Read our COVID-19 research and news.

Thom Mason

Oak Ridge National Laboratory (CC BY NC ND 2.0)

Thom Mason, director of Oak Ridge National Laboratory, to step down

Thom Mason, the director of the Department of Energy's (DOE's) Oak Ridge National Laboratory in Tennessee, says that before he took his job he received two pieces of advice. One former director of a DOE national lab told him that a director couldn't serve more than 10 years because every year he'd infuriate another 10% of the staff. Another told him that it would take him 10 years to have a substantial impact. So Mason, 52, has decided that he will step down on 1 July, exactly 10 years after taking the directorship, the laboratory announced Friday. He will take a position with Battelle in Columbus, which helps manage several DOE national laboratories.

"It sort of feels that I've been here long enough to have an impact but not so long that I've worn out my welcome," Mason says. William Madia, vice president for SLAC National Laboratory at Stanford University in Palo Alto, California, says, "It's been a very, very good run for Thom Mason—a lot of accomplishments."

In the past, directors of DOE's 16 national labs often served for a decade or more, but these days a typical tenure is now 4 or 5 years. So Mason is by far the longest serving director, ahead of Terry Michalske, director of DOE's Savannah River National Laboratory near Jackson, South Carolina, who has served since 2009. Oak Ridge is the largest of the 10 national labs supported by DOE's Office of Science, with a staff of 4500 and an annual budget of $1.5 billion.

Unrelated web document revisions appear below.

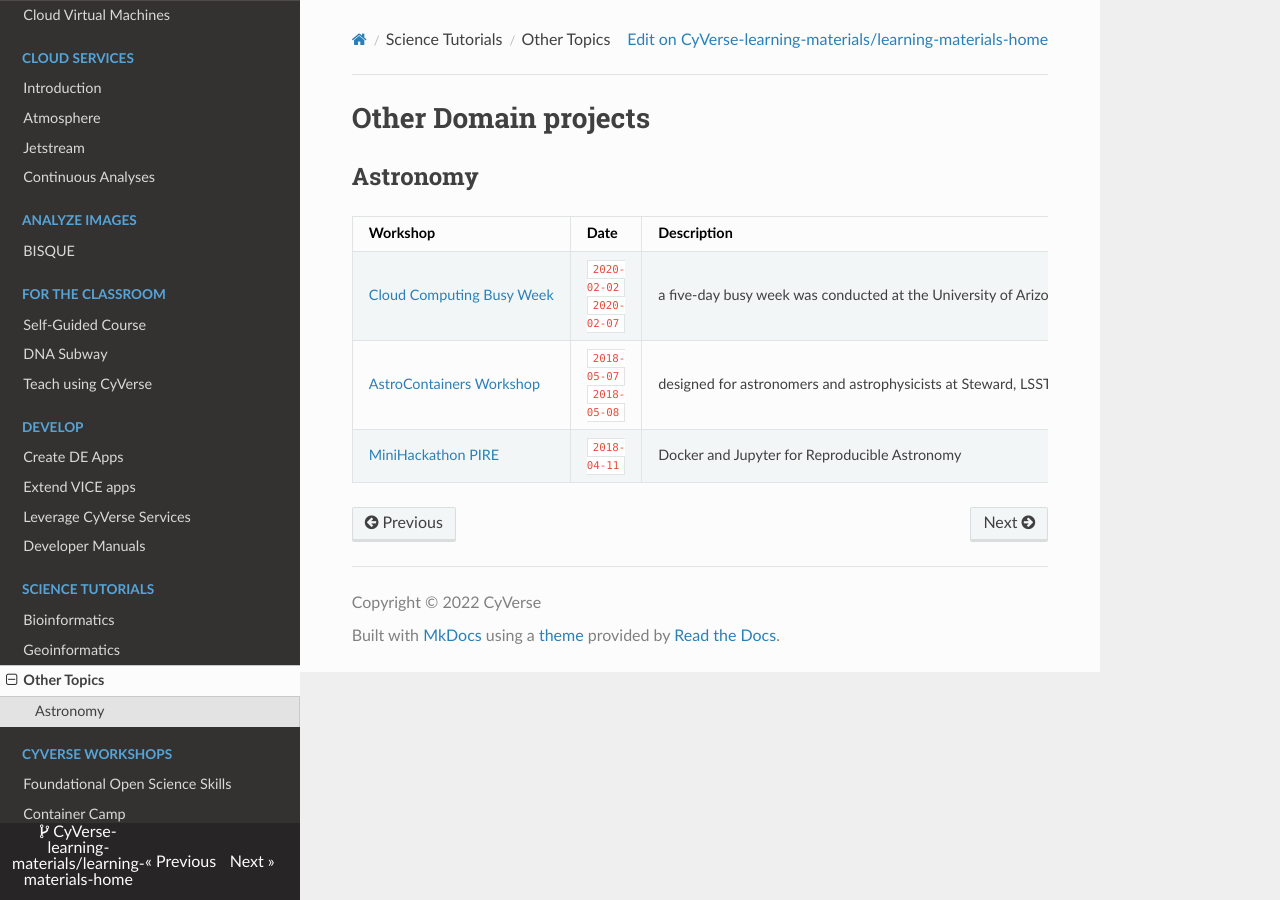
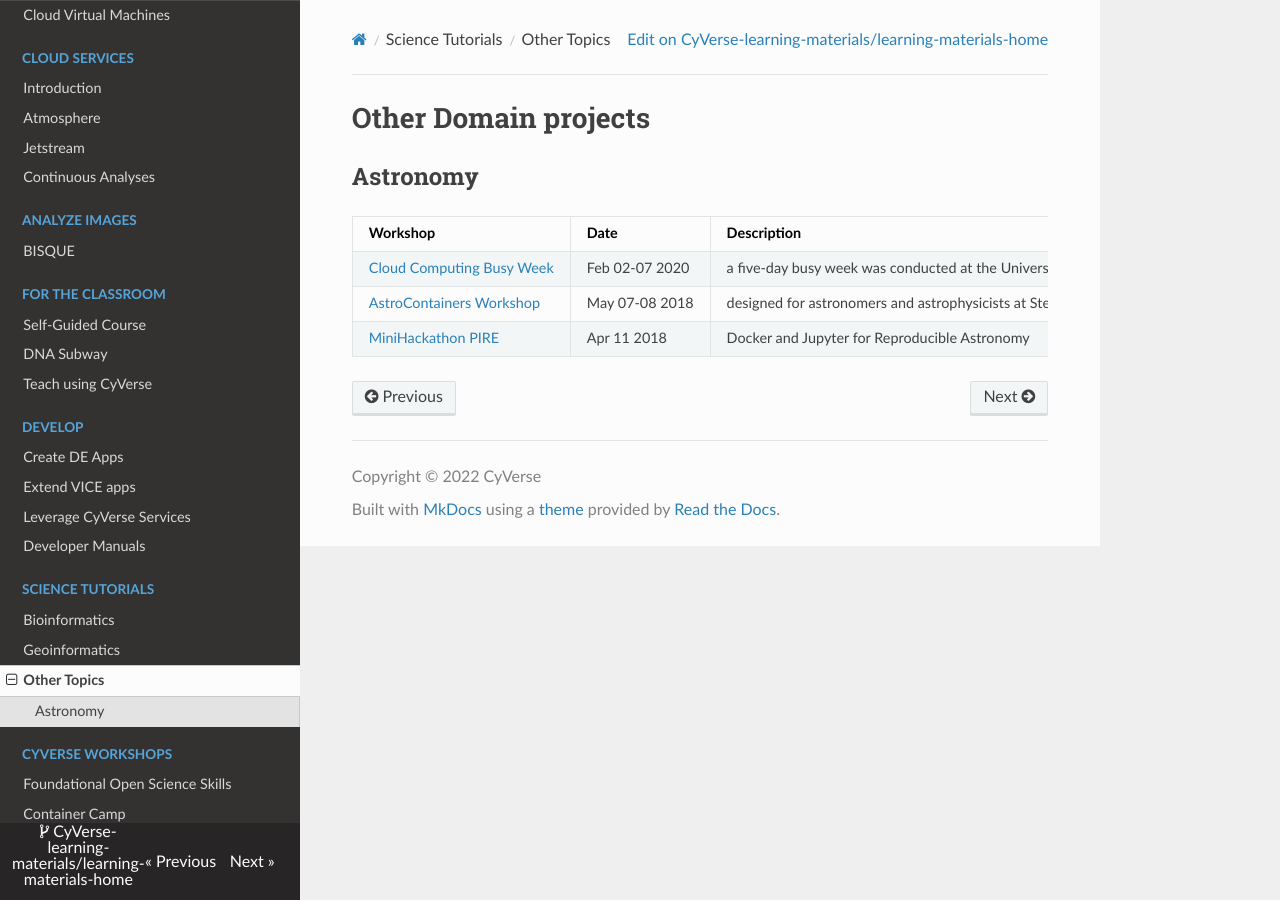
Before and after one commit to CyVerse-learning-materials/learning-materials-home, an MkDocs documentation site: the page built from docs/other_tutorials.md, in a window 1280 px wide. Built offline with MkDocs 1.6.1, drawn with Linux system fonts in a browser that asks for light colours; nearby versions of some CDN libraries; a script that is not in the unit is left out.

Commit message:
Update other_tutorials.md

```diff
--- a/docs/other_tutorials.md
+++ b/docs/other_tutorials.md
@@ -4,6 +4,6 @@
 
 | Workshop | Date | Description |
 |----------|------|-------------|
-| [Cloud Computing Busy Week](http://bhpire.arizona.edu/2020/02/18/cloud-computing-busy-week/){target=_blank} | `2020-02-02` `2020-02-07` | a five-day busy week was conducted at the University of Arizona in order for PIRE members to work on large-scale synthetic data generation for the Event Horizon Telescope (EHT) project |
-| [AstroContainers Workshop](https://astcon.github.io/2018-05-workshop/){target=_blank} | `2018-05-07` `2018-05-08` | designed for astronomers and astrophysicists at Steward, LSST, NOAO, and LPL |
-| [MiniHackathon PIRE](https://astcon.github.io/2018-04-hackathon/) | `2018-04-11` | Docker and Jupyter for Reproducible Astronomy |
+| [Cloud Computing Busy Week](http://bhpire.arizona.edu/2020/02/18/cloud-computing-busy-week/){target=_blank} | Feb 02-07 2020 | a five-day busy week was conducted at the University of Arizona in order for PIRE members to work on large-scale synthetic data generation for the Event Horizon Telescope (EHT) project |
+| [AstroContainers Workshop](https://astcon.github.io/2018-05-workshop/){target=_blank} | May 07-08 2018 | designed for astronomers and astrophysicists at Steward, LSST, NOAO, and LPL |
+| [MiniHackathon PIRE](https://astcon.github.io/2018-04-hackathon/) | Apr 11 2018 | Docker and Jupyter for Reproducible Astronomy |
```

A condensed matter physicist, Mason came to Oak Ridge in 1998 to lead construction of the lab's flagship facility, the $1.4 billion Spallation Neutron Source, which was completed in 2006. Under Mason's directorship, Oak Ridge also developed two supercomputers that ranked as the world's most powerful, took leading roles in multi-institutional centers to develop biofuels and high-precision simulations of nuclear reactors, established a center for advanced manufacturing, and overhauled much of the lab's infrastructure. That rejuvenation extends to the lab staff, Mason says. "More than 70% of our Ph.D.-level scientists and engineers have joined the lab in the past 10 years," he says.

Mason was a leader not only at the lab, but among DOE lab directors and in representing DOE's science efforts in Washington, D.C., Madia says. He has a well-deserved reputation for being forthright and dependable, says Madia, who served as Oak Ridge director from 2000 to 2003 and hired Mason to the lab. "If Thom Mason walks into your office and says he's going to do something, you can bank on it," he says.

Mason will take the post of senior vice president for laboratory operations at Battelle, which is involved in managing six DOE national labs and one for the Department of Homeland Security. "It's a very good move for both Battelle and for Thom," says Samuel Aronson, an emeritus physicist at Brookhaven National Laboratory in Upton, New York, who directed that lab from 2006 until 2012. "After serving so long in the trenches he has a very deep and immediate grasp of how the labs operate."